"Eat food you grow," part 3

Quahogs we dug ourselves steamed in their own juices served with the
spaghetti dish described in Part 1 and a garden tomato salad.
Part 1: The Pasta-sauce Variations
Part 2: The Salad Variations
Part 3: The Quahog Variations

By Linda Felaco

Rhode Island chowder and clamcakes, made with quahogs we dug ourselves.
(The Asti is of course imported.)
To make a traditional Rhode Island chowder, boil a few potatoes and an onion with some salt pork and at least a cup of clams, chopped. Traditionally, you're supposed to shuck the clams rather than steam them, but having tried it both ways, I haven't been able to figure out how it makes a difference to the final result. Plus you're much less likely to cut yourself if you steam them open, and you can use the broth in the chowder. Steam them just enough to get them to open, since they'll continue cooking in the chowder.

All summer on a plate.
The clamcakes are made with Kenyon's clam cake mix, which can be purchased at Rippy's or Stop & Shop.

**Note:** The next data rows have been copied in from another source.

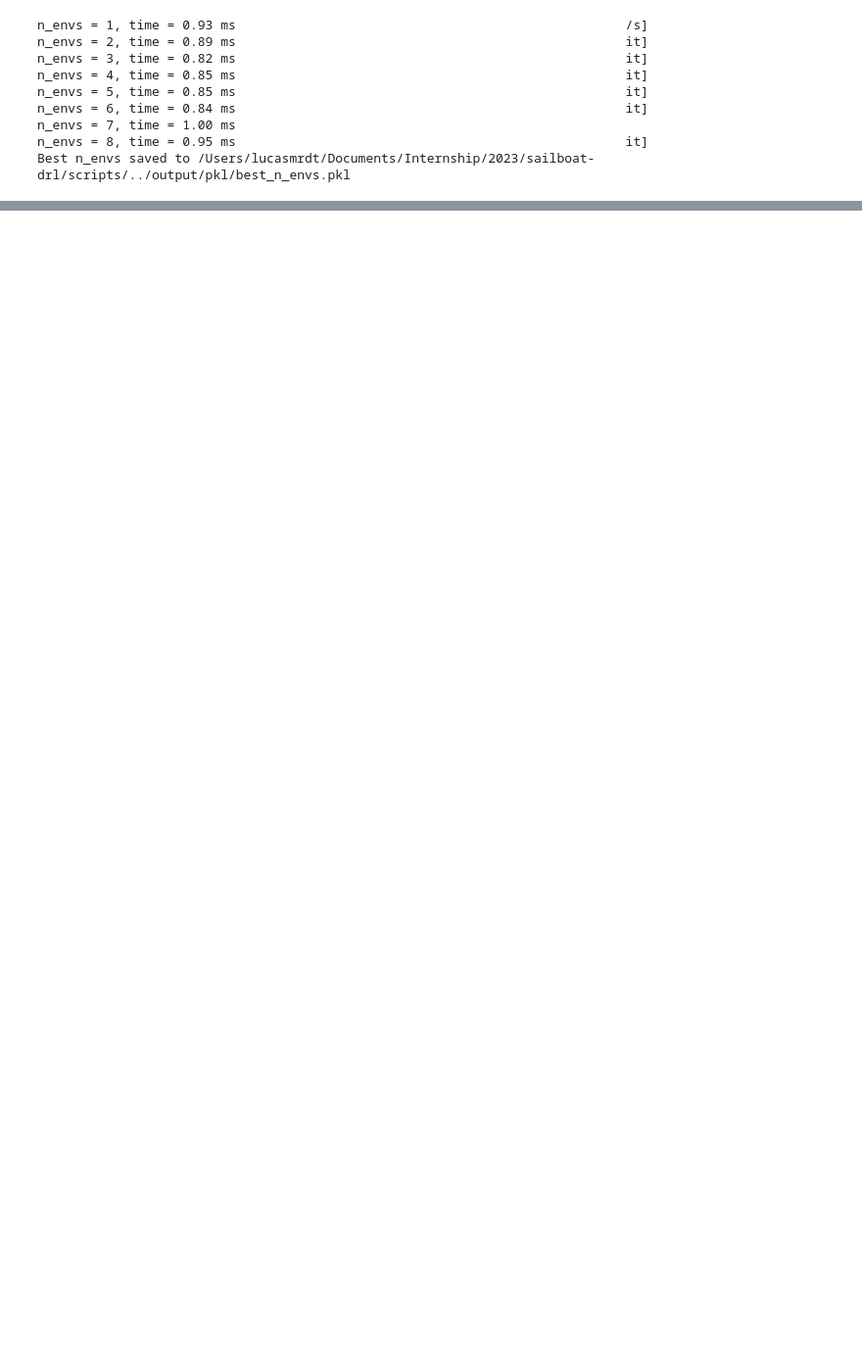
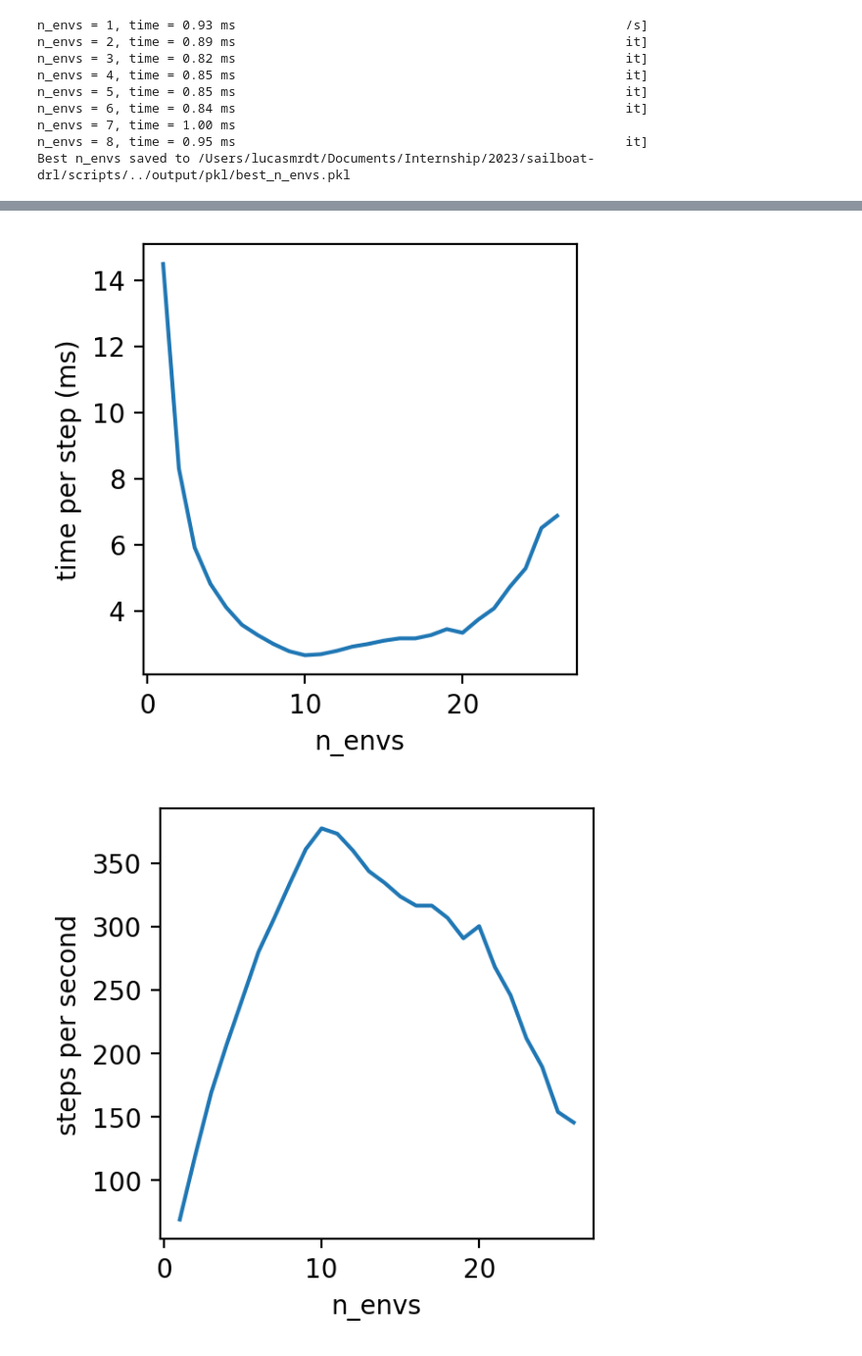
Before and after one commit to lucasmrdt/sailboat-drl, a Jupyter notebook: notebooks/benchmark.ipynb, the cells around one changed output, grey strips where cells are left out. Shown: that part at 98% size. Saved outputs shown, nothing was run; the diff lists cells and outputs as text; code cells hidden in the pictures; blank space fills up the shorter version.

```diff
--- a/notebooks/benchmark.ipynb
+++ b/notebooks/benchmark.ipynb
@@ -45,0 +110,34 @@ Text(0, 0.5, 'simulation factor')
+# %%
+upnquick = {
+    1: 14.49,
+    2: 8.30,
+    3: 5.91,
+    4: 4.81,
+    5: 4.10,
+    6: 3.57,
+    7: 3.26,
+    8: 2.99,
+    9: 2.77,
+    10: 2.65,
+    11: 2.68,
+    12: 2.78,
+    13: 2.91,
+    14: 2.99,
+    15: 3.09,
+    16: 3.16,
+    17: 3.16,
+    18: 3.26,
+    19: 3.44,
+    20: 3.33,
+    21: 3.73,
+    22: 4.07,
+    23: 4.72,
+    24: 5.28,
+    25: 6.50,
+    26: 6.87,
+}
+
+benchmark(upnquick)
+# %% [output]
+[figure, added]
+[figure, added]
```
Also changed, not shown: parts of 11 cells of this notebook, 4 other files.
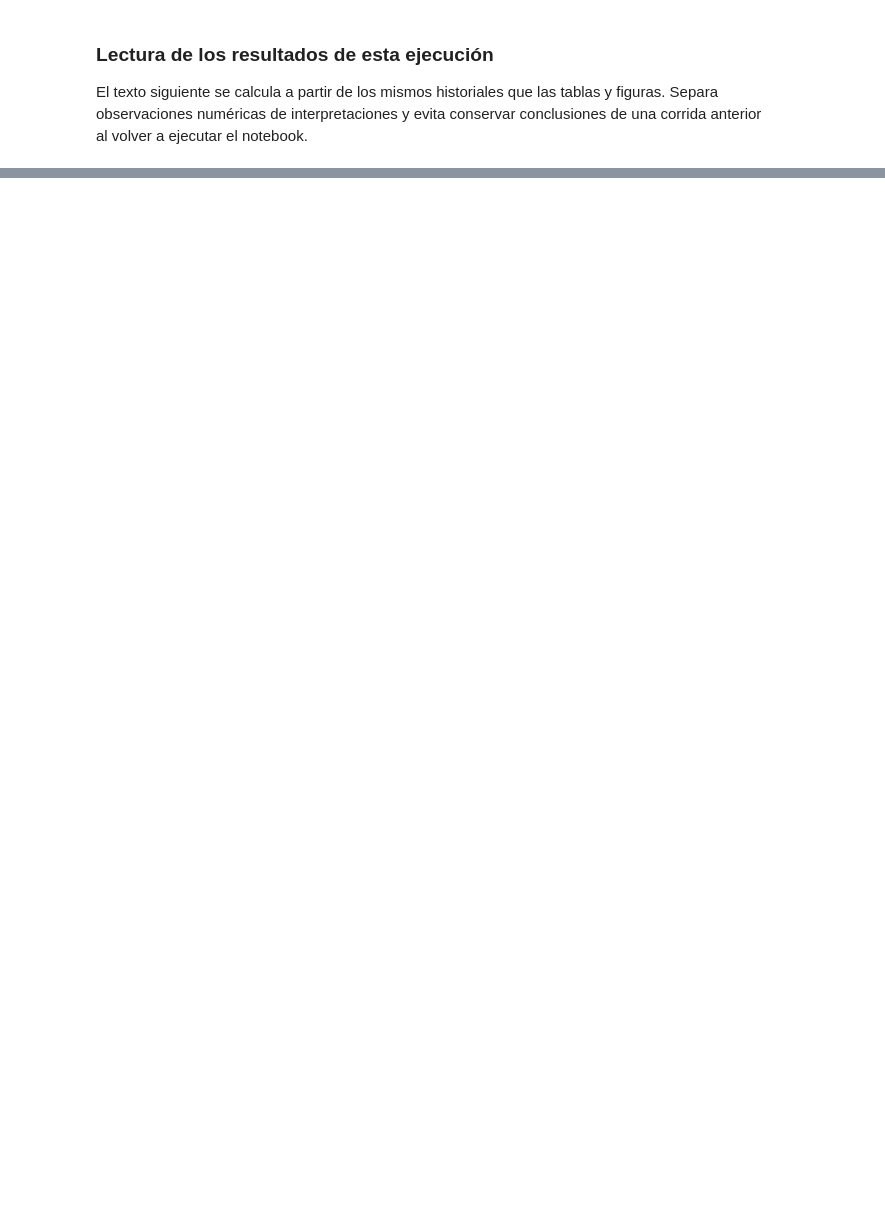
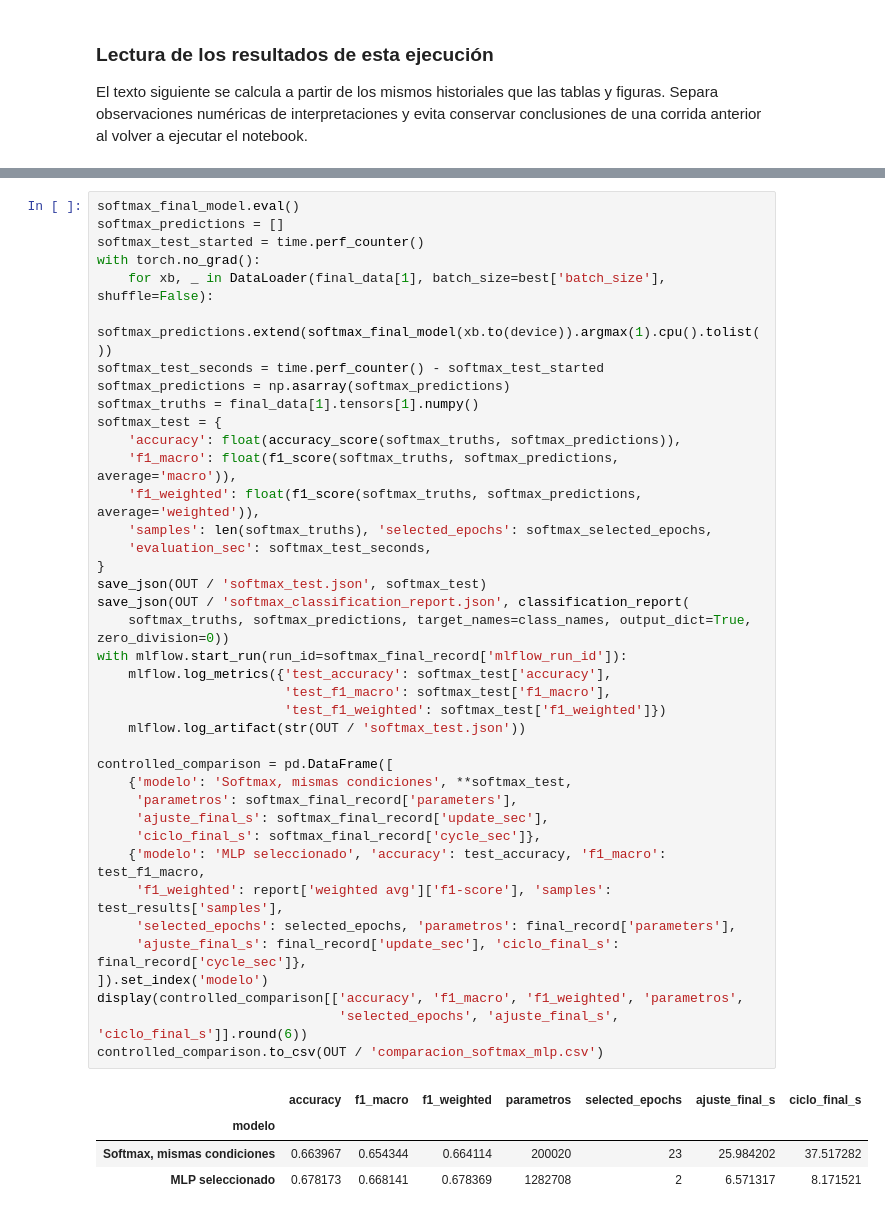
Before and after one commit to AlvaroGCh2020/TP_MLP_AlvaroGCh_61621, a Jupyter notebook: RESUELTO_MLP.ipynb, the cells around one changed output, grey strips where cells are left out. Drawn from its saved outputs; the diff is of its cells as text; blank space fills up the shorter version.

```diff
--- a/RESUELTO_MLP.ipynb
+++ b/RESUELTO_MLP.ipynb
@@ -1282,0 +1415,44 @@ display(Markdown(analysis_text))
+# %%
+softmax_final_model.eval()
+softmax_predictions = []
+softmax_test_started = time.perf_counter()
+with torch.no_grad():
+    for xb, _ in DataLoader(final_data[1], batch_size=best['batch_size'], shuffle=False):
+        softmax_predictions.extend(softmax_final_model(xb.to(device)).argmax(1).cpu().tolist())
+softmax_test_seconds = time.perf_counter() - softmax_test_started
+softmax_predictions = np.asarray(softmax_predictions)
+softmax_truths = final_data[1].tensors[1].numpy()
+softmax_test = {
+    'accuracy': float(accuracy_score(softmax_truths, softmax_predictions)),
+    'f1_macro': float(f1_score(softmax_truths, softmax_predictions, average='macro')),
+    'f1_weighted': float(f1_score(softmax_truths, softmax_predictions, average='weighted')),
+    'samples': len(softmax_truths), 'selected_epochs': softmax_selected_epochs,
+    'evaluation_sec': softmax_test_seconds,
+}
+save_json(OUT / 'softmax_test.json', softmax_test)
+save_json(OUT / 'softmax_classification_report.json', classification_report(
+    softmax_truths, softmax_predictions, target_names=class_names, output_dict=True, zero_division=0))
+with mlflow.start_run(run_id=softmax_final_record['mlflow_run_id']):
+    mlflow.log_metrics({'test_accuracy': softmax_test['accuracy'],
+                        'test_f1_macro': softmax_test['f1_macro'],
+                        'test_f1_weighted': softmax_test['f1_weighted']})
+    mlflow.log_artifact(str(OUT / 'softmax_test.json'))
+
+controlled_comparison = pd.DataFrame([
+    {'modelo': 'Softmax, mismas condiciones', **softmax_test,
+     'parametros': softmax_final_record['parameters'],
+     'ajuste_final_s': softmax_final_record['update_sec'],
+     'ciclo_final_s': softmax_final_record['cycle_sec']},
+    {'modelo': 'MLP seleccionado', 'accuracy': test_accuracy, 'f1_macro': test_f1_macro,
+     'f1_weighted': report['weighted avg']['f1-score'], 'samples': test_results['samples'],
+     'selected_epochs': selected_epochs, 'parametros': final_record['parameters'],
+     'ajuste_final_s': final_record['update_sec'], 'ciclo_final_s': final_record['cycle_sec']},
+]).set_index('modelo')
+display(controlled_comparison[['accuracy', 'f1_macro', 'f1_weighted', 'parametros',
+                               'selected_epochs', 'ajuste_final_s', 'ciclo_final_s']].round(6))
+controlled_comparison.to_csv(OUT / 'comparacion_softmax_mlp.csv')
+# %% [output]
+|  | accuracy | f1_macro | f1_weighted | parametros | selected_epochs | ajuste_final_s | ciclo_final_s |
+| modelo |  |  |  |  |  |  |  |
+| Softmax, mismas condiciones | 0.663967 | 0.654344 | 0.664114 | 200020 | 23 | 25.984202 | 37.517282 |
+| MLP seleccionado | 0.678173 | 0.668141 | 0.678369 | 1282708 | 2 | 6.571317 | 8.171521 |
```
Also changed, not shown: parts of 17 cells of this notebook, 1 other file.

Kenyon's Grist Mill in nearby Usquepaugh, RI, is "the oldest manufacturing business in Rhode Island, and the second oldest continuously operating business in the state" and has "been grinding meals & flours on site since 1696." We follow the recipe except that in place of water, we use the broth from steaming the clams to make the cakes more flavorful.